Narrator kills the book
Perhaps it was because I had just listened to an amazing rendition of The House of Mirth by Anna Fields, but I could not get through more than 10-15 minutes of this book before I had to shut it off. This book is literally read, not interpreted in any way, thus making it extremely difficult to follow conversation, not to mention narration of setting or insights into characters' motivations. Find a reading by someone else. That's what I plan to do. And from now on, I am listening to the sample of a book if I don't recognize the narrator!
11 of 12 people found this review helpful
By Andrea on 11-09-10
The work is regarded an American classic and given the time of publication (1913) one still has to congratulate the author on her boldness to write about such an extraordinarily unsympathetic female protagonist.
Naturally social patterns have greatly changed since the book was written but Undine's unmorality is still palpable though in a different context. Undine get's older but there is not the slightest moral or intellectual development, that is grueling.

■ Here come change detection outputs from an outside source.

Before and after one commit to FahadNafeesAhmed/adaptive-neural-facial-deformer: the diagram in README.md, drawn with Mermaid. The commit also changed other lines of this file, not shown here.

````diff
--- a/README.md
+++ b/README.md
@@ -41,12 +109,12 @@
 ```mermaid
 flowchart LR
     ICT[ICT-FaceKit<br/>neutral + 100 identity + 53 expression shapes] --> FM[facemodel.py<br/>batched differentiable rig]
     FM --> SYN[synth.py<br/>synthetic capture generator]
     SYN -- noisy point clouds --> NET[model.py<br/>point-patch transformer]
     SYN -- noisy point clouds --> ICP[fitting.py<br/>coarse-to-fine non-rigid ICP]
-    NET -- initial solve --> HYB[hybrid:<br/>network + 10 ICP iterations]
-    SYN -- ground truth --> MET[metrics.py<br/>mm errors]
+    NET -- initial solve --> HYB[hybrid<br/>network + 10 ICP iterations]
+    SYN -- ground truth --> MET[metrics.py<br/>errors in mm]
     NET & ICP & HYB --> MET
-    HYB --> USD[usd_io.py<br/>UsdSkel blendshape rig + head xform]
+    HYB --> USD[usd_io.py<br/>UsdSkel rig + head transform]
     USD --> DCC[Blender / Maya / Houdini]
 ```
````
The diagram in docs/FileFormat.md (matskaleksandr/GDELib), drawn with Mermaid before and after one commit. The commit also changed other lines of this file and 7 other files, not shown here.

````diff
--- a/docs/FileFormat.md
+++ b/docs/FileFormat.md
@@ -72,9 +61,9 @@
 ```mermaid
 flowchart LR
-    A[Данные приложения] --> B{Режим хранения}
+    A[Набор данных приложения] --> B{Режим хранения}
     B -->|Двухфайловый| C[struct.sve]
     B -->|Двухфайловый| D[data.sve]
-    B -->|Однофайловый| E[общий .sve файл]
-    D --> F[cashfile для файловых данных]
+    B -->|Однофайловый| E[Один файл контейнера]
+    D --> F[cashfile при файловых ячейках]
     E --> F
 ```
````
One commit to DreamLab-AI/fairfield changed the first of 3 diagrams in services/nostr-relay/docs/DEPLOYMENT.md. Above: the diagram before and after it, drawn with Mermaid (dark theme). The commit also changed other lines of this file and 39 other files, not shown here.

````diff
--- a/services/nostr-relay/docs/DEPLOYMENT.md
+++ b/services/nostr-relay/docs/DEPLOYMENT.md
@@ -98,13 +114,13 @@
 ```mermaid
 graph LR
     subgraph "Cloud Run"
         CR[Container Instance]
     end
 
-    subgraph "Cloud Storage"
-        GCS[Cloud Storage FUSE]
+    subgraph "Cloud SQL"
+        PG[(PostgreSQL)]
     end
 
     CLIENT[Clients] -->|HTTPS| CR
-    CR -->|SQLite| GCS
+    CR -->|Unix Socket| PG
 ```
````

Still the book is well set and written though devoid of any (modern day) twists in the plot; the pace is on the slower side.
The narration is well done, the narration managed to keep track with the numerous characters.
4 of 4 people found this review helpful
Customer ReviewsMost Helpful
By Beverley on 12-13-13
Subtly but Extraordinarily Insightful
Who was your favorite character and why?
I don't know that I had a favourite character - there were lots of characters I felt profound sympathy for, but I don't think there were any really admirable people in the book.
What three words best describe Grace Conlin’s voice?
Staid, hesitant, satisfactory.
If you made a film of this book, what would be the tag line be?
Something about how far someone could go for what they want.
Any additional comments?
The main character, Undine Spragg, is completely selfish and ruthlessly sets out to get what she wants (money and social standing) without any concern for anyone else's health or wellbeing. She occasionally exhibits a bit of sentimental concern, but it has no real depth. Her beauty and manipulation do get her what she wants, but then those things don't fulfill her for long and she starts plotting her next selfish moves... However, astonishingly, I spent quite a lot of the book feeling sorry for her. She is simply completely unaware of what is really important in people's lives (trust, caring, etc). I suppose she's a psychopath. I was stunned at her coldness, and yet I pitied her inability to see beyond the narrow confines of her overwhelming and selfish needs. I have never read or listened to anything by Edith Wharton before, but I will definitely do so again.
5 of 5 people found this review helpful
By Elizabeth Davies on 01-04-11
I gave up ...
My least favourite book by Edith Wharton, I found it totally uninteresting and abandoned it within an hour.
2 of 4 people found this review helpful